• _Edit tracking data_
-=-=-

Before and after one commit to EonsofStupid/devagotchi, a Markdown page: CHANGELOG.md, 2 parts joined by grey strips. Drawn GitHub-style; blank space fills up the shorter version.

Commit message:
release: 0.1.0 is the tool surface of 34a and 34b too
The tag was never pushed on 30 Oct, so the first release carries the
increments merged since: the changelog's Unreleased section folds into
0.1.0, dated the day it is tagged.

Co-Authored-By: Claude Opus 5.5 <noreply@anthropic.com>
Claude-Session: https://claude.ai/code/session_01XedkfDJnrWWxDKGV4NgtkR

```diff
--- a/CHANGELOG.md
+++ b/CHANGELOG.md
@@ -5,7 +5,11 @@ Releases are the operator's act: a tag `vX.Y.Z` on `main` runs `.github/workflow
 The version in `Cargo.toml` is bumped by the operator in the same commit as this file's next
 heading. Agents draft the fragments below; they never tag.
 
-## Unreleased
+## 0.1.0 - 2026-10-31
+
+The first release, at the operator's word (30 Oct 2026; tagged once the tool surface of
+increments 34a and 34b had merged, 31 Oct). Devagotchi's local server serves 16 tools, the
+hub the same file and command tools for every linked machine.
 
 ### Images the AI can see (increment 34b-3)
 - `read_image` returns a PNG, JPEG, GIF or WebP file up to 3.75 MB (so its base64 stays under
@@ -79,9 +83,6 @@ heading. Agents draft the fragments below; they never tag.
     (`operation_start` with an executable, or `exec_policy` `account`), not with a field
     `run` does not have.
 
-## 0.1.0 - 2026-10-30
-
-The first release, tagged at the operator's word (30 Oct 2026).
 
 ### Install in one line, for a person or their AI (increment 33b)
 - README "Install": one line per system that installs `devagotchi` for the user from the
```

-=-=-

• _Brief_
For the string "operator", return every line of the data where it appears.

• _Answer for the task_
@@ -5,7 +5,11 @@ Releases are the operator's act: a tag `vX.Y.Z` on `main` runs `.github/workflow
 The version in `Cargo.toml` is bumped by the operator in the same commit as this file's next
+The first release, at the operator's word (30 Oct 2026; tagged once the tool surface of
-The first release, tagged at the operator's word (30 Oct 2026).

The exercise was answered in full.